It was fitting that Secretary Rice visited France last. French obstructionism has been a significant thorn in the side of the Bush administration. Completing a successful trip, Rice ends her first diplomatic tour in France. While there was plenty of substance in the press remarks between Dr. Rice and French Foreign Affairs Minister Michel Barnier, Mr. Barnier's introduction was far more telling. Let us deconstruct where France finds itself in a post-Iraqi election world dominated by the Americans.
Minister Barnier: Welcome to each one of you, ladies and gentlemen, and after this meeting that Condoleezza Rice has just had with the head of state, Jacques Chirac, the coincidence of our timetables what we have, in fact, with Condi Rice been traveling more or less along the same routes. She spent the night in Rome. I spent the night in Gaza and all roads lead, almost, I would say, to Paris, which is where we meet again tonight. And I am extremely pleased, Dear Condi, to welcome you here on behalf of the French Government after meeting with the president of the French Republic.

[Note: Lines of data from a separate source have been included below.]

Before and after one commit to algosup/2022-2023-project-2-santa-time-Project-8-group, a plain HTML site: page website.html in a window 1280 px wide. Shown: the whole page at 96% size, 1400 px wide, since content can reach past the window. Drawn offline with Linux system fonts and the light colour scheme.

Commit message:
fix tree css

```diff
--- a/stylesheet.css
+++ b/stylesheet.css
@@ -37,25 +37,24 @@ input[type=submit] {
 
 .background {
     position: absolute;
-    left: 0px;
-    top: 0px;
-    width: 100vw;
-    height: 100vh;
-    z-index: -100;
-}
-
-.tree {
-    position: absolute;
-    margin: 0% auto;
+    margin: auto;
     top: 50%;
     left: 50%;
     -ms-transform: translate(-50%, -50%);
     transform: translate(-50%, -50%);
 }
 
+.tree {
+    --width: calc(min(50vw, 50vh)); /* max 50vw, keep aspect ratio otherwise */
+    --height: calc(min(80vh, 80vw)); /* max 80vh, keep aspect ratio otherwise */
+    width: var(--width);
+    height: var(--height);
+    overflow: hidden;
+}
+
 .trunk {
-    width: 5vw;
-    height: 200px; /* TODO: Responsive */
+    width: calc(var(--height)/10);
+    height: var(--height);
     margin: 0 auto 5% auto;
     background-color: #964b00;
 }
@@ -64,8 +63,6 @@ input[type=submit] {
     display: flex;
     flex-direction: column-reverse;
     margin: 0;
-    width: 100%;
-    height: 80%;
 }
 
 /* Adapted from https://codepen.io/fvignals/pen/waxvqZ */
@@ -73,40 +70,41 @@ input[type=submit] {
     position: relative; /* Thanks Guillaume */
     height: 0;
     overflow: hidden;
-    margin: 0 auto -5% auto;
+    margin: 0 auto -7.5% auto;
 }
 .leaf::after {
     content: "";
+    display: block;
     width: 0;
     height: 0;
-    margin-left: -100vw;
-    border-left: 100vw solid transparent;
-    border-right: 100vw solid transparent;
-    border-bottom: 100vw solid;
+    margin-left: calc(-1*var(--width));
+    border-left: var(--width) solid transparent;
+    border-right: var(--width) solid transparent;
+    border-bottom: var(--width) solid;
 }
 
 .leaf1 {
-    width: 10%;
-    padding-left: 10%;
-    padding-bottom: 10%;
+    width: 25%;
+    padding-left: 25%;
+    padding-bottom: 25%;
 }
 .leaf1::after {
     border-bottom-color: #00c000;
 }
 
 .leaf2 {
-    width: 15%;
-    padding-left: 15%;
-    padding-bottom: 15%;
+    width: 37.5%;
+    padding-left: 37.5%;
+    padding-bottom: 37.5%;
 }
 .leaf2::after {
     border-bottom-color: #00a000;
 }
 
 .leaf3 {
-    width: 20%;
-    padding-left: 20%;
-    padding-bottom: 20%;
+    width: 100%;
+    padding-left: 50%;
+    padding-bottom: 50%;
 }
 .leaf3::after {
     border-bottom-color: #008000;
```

Could one imagine Rice saying that all roads lead to Washington, D.C. or to New York? It is the French sense of loss of their status in the world that would lead Minister Barnier to make such a silly comparison to "all roads leading to Rome". While it was said to be funny, I am sure, it comes off arrogant.
Minister Barnier: In this house, where so many important things have occurred, even in this room that we call the clock room -- you can see it here -- because it's in this very room, and I often say it -- on that photograph you can see Robert Schuman and Jean Monnet in front of that mantelpiece. And they were the first to launch the quest to create the European Community with the heart and steel -- community and they got six European countries to mutualize their efforts and resources so as to get together, stronger together.
Mr. Barnier, rather than looking forward to what France has done, can only look back to what France has achieved by being a part of the creation of the European Community, which has become the European Union with 25 members. This is where France is placing its future hope, as a counterbalance to US hegemony. Yet his comments are rooted in what France was and not what it is today.
Minister Barnier: Your being here is one of those important events for the Quai D'Orsay. Your movements have been long expected in your important function that you've taken over after the reelection of President George Bush.
"Your movements have been long expected" is odd. Movements are usually part of a game, such as chess, to be anticipated and countered.
Our two countries, Dear Condi, are the most ancient allies, the one for the other. Even more, we have never been at war. Never. And I often quote this phrase of a compatriot, who, after the Second World War was telling you, you, the Americans, we have helped you in your birth some time ago. You helped us not to die.
Would PM Tony Blair state that the US and the UK are "ancient allies"? No, because it is understood by actions. The French have to look back to 1776 at the birth of the United States to demonstrate support, and this was done to counter the British, not from some altruistic motive. While it is a touching line, it alone, nor with the rest of Mr. Barnier's words, does anything to address the deep diplomatic divide.
France not only disagreed with the United States over Iraq, but fought hard to thwart US intentions while supporting and possibly profiting from a notoriously evil regime.
France, aligning itself first with Germany, now must find itself even more isolated in a larger Europe that has seen the desire of the Iraqi people to determine their own destiny and not take direction and platitudes from the Quai D'Orsay.